Pasqual Pinon (1889-1929) was a railroad worker from Texas. Thanks to his incredibly rare deformity, he was able to support a large family of seven with a lucrative career as a circus sideshow performer. Thanks to his promoter, many believed that Pinon was a man with two heads.
For a similar story on a man with two faces, visit our post called Edward Mordrake: True or False?
According to the story, at the top of Pinon’s head was a second head. Back in the early 1900s, Pinon performed with the Sells Floto Circus. His so-called second head is what earned him the name “The Two-Headed Mexican.”
Features Of Pinon’s Second Head

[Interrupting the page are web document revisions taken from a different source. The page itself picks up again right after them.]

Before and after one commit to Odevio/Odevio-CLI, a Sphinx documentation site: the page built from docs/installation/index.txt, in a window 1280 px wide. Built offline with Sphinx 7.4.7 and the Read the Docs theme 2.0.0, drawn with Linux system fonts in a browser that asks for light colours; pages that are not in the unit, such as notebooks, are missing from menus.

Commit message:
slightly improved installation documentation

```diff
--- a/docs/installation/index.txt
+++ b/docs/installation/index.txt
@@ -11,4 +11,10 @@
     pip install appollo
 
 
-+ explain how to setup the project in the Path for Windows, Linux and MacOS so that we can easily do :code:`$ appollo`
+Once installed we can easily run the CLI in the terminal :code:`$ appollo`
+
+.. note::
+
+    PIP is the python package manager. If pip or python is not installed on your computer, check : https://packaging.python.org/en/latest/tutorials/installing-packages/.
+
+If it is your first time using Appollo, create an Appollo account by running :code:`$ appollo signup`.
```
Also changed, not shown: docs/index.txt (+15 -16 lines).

The head was immobile. According to the claim, the head was immobile because at the age of 20, Pinon had suffered a stroke.

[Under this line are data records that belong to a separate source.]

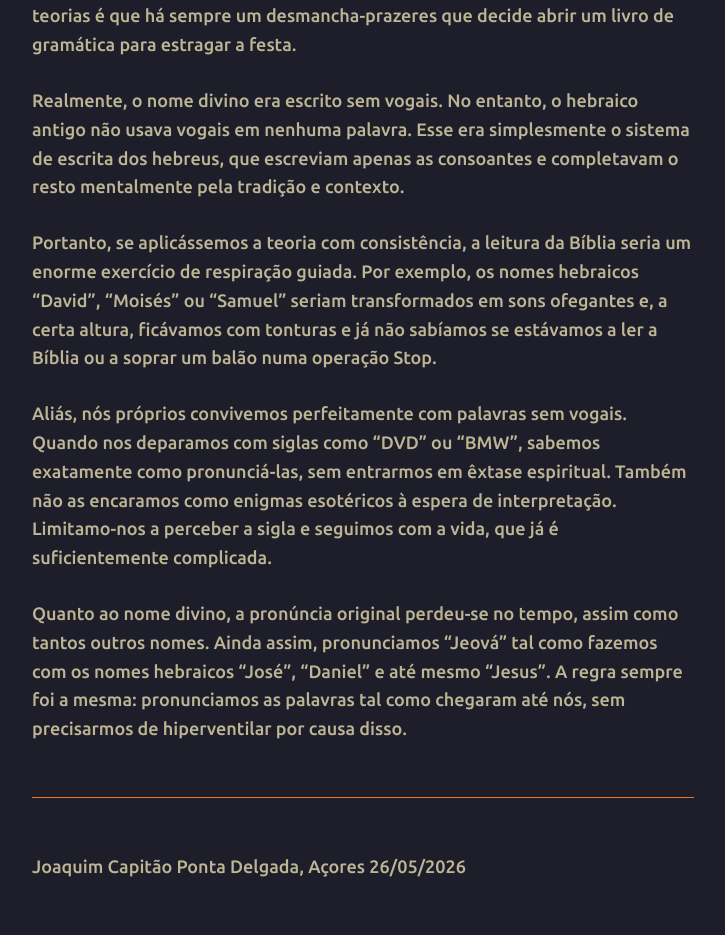
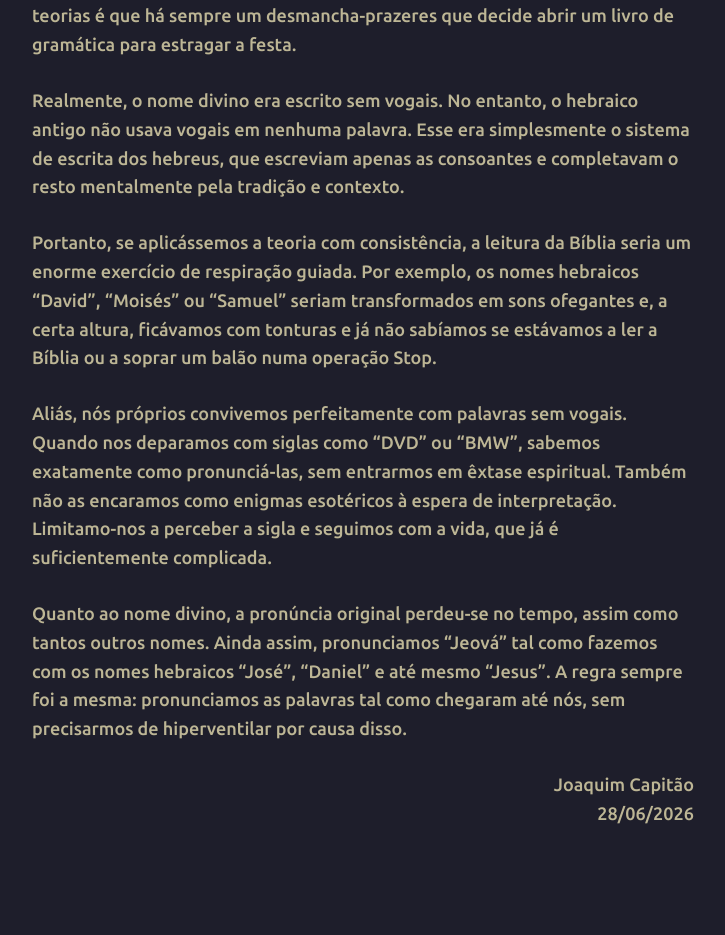
Before and after one commit to joaquim-capitao/queime-depois-de-ler, a Jekyll site: the page built from exp/respiracao.md, in a window 1280 px wide. Shown: the part 818-1753 px from the top of the page, without its empty margins (277-1002 px from the left). Built offline with Jekyll 4.4.1, drawn with Linux system fonts in a browser that asks for light colours; our own code applies the rules of GitHub Pages for plain Markdown files; after the commit the page ends 1673 px from its top, so only the background shows below that.

Commit message:
Atualizar o respiracao.md

```diff
--- a/exp/respiracao.md
+++ b/exp/respiracao.md
@@ -22,7 +22,5 @@
 Quanto ao nome divino, a pronúncia original perdeu-se no tempo, assim como tantos outros nomes. Ainda assim, pronunciamos "Jeová" tal como fazemos com os nomes hebraicos  "José", "Daniel" e até mesmo "Jesus". A regra sempre foi a mesma: pronunciamos as palavras tal como chegaram até nós, sem precisarmos de hiperventilar por causa disso.
 
 
--------------------------------------
-Joaquim Capitão
-Ponta Delgada, Açores
-26/05/2026
+<div align="right">Joaquim Capitão</div>
+<div align="right">28/06/2026</div>
```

Its mouth was always wide open.
Its eyes showed no emotion.
The True Story
Now we are going to talk about the true story of Pinon. Although he really was a railroad worker from Texas, and a sideshow performer, he did not have an actual extra head. Instead, Pinon had an enormous benign tumor that was located at the top of his head.
Thanks to his rather unusual tumor, in 1917, he was discovered by a sideshow promoter. Although his promoter knew he would make a good sideshow freak with his massive tumor, it wasn’t enough. To make Pinon look even more bizarre, his tumor was transformed into a fake face that was made of wax. According to some reports, the face was made of silver. The reports also claim that the face was surgically placed under the skin. After years of touring with the Sells Floto Circus, Pinon’s manager decided to pay for his tumor to be removed.
Pinon certainly entertained many people as a sideshow performer. Although many believed his second head was real, it makes one wonder whether there were also skeptics who doubted his bizarre abnormality. After Pinon’s career was completed, he eventually moved back to Texas.
Is It Possible To Have Two Heads?
Yes. It is possible to have two heads. However, a case like Pinon’s is impossible. In order for someone to have two heads, the extra head would need to be located upside-down on top of the other. The condition is called craniopagus parasiticus. It is an extremely rare form of conjoined twins. This type of parasitic twinning only occurs in about 4 to 6 of 10,000,000 births. The condition involves an unequal conjoined twin head with an undeveloped body that is attached (upside-down) to the head of a twin that is developed. Unfortunately, infants with craniopagus parasiticus are usually stillborn, or they will die shortly after birth.
One Of Only Ten Cases Of Craniopagus Parasiticus
According to Wikipedia, there have only been 10 cases of craniopagus parasiticus reported in the medical research literature. What is even more rare is cases where these types of conjoined twins survive birth. Out of the 10 cases of craniopagus parasiticus, there are only 3 that have survived birth. One of the 3 cases is explained in this video on conjoined twins Manar and Islaam Maged.
A Wax Sculpture Of Pinon At The St. Petersburg Cabinet Of Curiosities
Pinon had a rare deformity that would eventually lead him to a successful career in the sideshow business. He was quite lucky to have a promoter with such a huge imagination. Pinon’s promoter did an excellent job making his extra head look real. Although his extra head was nothing more than an illusion, many were fooled into believing it was genuine. Although Pasqual Pinon was never a man with two actual heads, he will always be remembered as “The Two-Headed Mexican.”